__Exercise data__
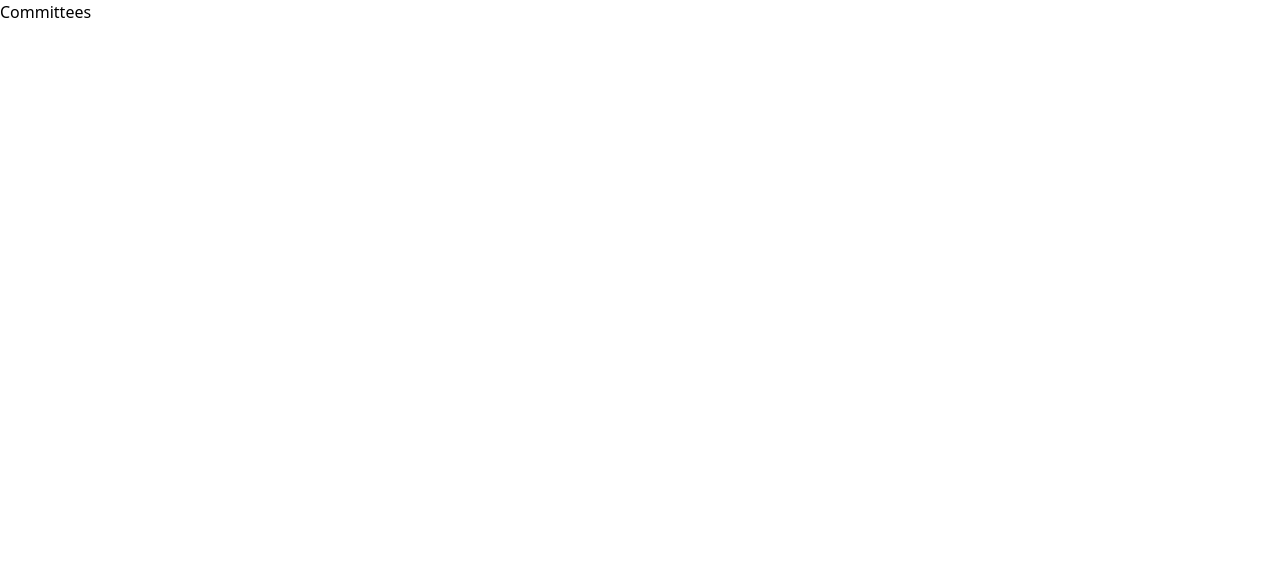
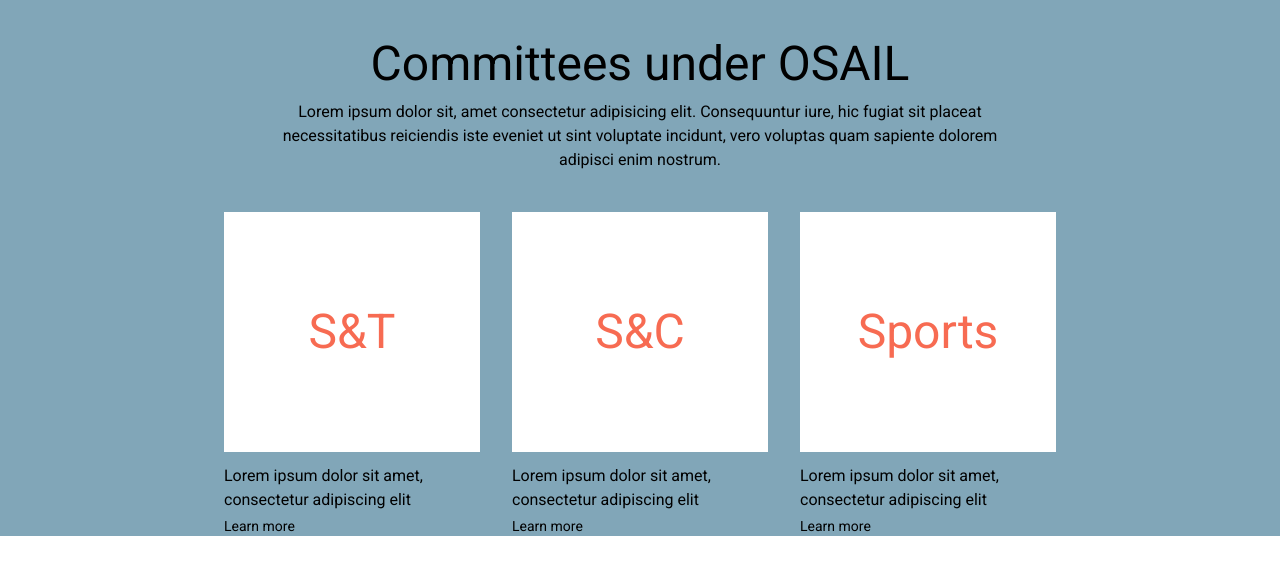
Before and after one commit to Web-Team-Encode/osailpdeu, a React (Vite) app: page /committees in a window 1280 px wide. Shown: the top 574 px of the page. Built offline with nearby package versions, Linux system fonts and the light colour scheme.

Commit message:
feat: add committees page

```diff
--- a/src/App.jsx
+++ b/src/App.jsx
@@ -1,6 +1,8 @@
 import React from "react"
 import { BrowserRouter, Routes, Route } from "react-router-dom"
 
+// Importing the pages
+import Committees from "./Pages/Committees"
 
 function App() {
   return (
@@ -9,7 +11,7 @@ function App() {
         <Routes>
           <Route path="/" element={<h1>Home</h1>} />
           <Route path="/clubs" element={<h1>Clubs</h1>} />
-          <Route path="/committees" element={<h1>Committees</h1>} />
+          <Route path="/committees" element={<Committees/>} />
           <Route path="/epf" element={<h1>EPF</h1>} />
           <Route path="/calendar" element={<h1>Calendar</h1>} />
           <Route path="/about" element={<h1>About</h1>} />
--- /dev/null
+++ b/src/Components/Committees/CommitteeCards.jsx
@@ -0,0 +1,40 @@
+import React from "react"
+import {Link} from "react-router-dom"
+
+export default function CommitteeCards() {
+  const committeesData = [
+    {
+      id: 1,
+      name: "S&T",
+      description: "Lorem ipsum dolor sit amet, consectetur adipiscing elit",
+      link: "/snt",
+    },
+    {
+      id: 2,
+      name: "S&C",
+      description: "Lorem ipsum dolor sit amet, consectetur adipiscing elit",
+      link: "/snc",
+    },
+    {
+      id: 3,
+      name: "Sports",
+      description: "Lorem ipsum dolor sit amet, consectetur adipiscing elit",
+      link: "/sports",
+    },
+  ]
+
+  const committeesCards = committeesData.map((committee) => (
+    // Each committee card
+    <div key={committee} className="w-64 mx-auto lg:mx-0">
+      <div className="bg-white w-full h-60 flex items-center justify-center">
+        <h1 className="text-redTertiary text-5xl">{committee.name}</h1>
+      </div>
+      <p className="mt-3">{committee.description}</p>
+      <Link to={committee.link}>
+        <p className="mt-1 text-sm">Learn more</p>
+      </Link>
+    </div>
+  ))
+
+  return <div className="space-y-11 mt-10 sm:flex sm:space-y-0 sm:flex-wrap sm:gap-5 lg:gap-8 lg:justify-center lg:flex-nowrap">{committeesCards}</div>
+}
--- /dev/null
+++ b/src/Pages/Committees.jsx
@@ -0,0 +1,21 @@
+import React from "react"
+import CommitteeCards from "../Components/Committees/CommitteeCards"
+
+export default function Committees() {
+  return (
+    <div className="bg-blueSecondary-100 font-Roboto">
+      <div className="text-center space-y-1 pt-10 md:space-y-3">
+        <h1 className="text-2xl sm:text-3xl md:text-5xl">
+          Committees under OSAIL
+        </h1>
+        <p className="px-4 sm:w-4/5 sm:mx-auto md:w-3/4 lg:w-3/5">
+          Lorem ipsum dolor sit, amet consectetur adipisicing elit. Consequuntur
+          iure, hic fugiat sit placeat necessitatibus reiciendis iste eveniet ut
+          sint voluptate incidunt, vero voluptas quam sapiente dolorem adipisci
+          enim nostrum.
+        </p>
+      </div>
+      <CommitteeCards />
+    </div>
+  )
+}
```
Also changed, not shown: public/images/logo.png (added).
* * *
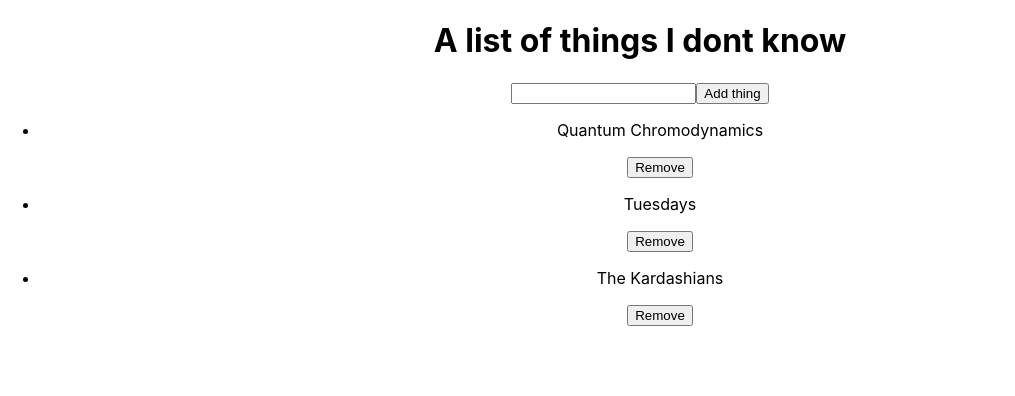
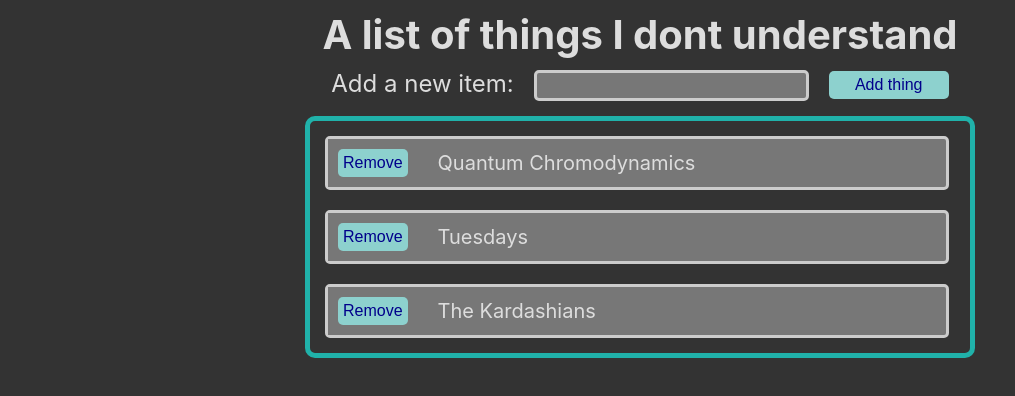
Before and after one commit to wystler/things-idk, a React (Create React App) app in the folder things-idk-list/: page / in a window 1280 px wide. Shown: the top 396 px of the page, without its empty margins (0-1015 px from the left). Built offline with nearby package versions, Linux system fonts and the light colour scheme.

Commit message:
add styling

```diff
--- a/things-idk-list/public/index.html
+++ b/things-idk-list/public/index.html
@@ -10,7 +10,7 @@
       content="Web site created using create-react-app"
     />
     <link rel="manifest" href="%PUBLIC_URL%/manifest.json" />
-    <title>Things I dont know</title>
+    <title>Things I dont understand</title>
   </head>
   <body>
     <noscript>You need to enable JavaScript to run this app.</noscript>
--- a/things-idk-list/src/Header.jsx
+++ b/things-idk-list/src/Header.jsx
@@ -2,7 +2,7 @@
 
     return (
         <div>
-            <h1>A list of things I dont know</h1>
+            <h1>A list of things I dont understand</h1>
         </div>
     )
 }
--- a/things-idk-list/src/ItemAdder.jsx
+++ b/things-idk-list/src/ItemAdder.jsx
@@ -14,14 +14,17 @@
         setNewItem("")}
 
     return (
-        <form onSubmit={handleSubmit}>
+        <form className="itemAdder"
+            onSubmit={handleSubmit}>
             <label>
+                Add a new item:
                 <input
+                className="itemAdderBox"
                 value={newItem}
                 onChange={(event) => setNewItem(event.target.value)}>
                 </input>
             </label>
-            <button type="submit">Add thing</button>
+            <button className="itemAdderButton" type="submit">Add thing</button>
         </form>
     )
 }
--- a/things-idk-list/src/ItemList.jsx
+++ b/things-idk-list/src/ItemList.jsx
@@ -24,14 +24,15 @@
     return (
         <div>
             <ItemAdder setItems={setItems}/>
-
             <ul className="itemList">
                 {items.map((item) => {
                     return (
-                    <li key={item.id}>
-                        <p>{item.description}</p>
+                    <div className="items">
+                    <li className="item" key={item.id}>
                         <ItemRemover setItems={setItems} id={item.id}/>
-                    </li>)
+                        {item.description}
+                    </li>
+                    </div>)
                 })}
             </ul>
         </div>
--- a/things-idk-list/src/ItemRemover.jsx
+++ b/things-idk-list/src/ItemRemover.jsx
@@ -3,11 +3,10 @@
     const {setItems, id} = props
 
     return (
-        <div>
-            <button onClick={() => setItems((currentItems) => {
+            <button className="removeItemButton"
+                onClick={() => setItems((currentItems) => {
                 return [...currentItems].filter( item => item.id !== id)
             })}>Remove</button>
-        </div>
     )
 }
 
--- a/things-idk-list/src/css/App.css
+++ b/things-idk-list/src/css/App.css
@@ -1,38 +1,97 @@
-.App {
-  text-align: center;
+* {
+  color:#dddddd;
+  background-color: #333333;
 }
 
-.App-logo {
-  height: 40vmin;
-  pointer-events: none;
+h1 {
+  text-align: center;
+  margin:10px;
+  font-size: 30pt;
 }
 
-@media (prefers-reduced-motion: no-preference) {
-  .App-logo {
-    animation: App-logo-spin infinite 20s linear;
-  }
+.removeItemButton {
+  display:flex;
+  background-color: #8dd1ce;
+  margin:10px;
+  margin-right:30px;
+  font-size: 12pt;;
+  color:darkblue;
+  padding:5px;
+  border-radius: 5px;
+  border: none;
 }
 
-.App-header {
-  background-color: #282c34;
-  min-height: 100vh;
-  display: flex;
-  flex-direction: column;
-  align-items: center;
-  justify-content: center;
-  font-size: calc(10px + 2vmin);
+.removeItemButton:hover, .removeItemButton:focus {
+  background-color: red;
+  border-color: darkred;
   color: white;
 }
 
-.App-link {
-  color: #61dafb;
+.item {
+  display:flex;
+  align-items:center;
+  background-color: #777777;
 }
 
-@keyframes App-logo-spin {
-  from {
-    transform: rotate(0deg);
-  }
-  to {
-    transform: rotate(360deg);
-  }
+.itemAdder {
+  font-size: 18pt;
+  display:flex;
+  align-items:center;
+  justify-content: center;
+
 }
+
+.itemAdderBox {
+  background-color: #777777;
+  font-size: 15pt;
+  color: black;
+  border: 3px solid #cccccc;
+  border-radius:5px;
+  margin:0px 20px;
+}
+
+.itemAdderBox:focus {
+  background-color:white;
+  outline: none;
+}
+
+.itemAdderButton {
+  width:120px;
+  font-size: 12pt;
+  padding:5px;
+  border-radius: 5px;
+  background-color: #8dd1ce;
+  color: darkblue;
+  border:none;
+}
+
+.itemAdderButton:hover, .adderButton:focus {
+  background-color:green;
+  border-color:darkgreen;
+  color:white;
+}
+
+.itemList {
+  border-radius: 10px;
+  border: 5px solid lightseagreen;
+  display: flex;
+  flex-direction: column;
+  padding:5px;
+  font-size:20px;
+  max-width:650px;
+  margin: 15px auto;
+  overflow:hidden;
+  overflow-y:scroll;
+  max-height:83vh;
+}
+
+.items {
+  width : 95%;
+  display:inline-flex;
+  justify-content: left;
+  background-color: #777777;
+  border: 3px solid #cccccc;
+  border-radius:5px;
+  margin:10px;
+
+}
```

__Action item__
Each line containing "logo" belongs in the answer; pick these out of the material and copy them.

__Exercise solution__
Also changed, not shown: public/images/logo.png (added).
-.App-logo {
-  .App-logo {
-    animation: App-logo-spin infinite 20s linear;
-@keyframes App-logo-spin {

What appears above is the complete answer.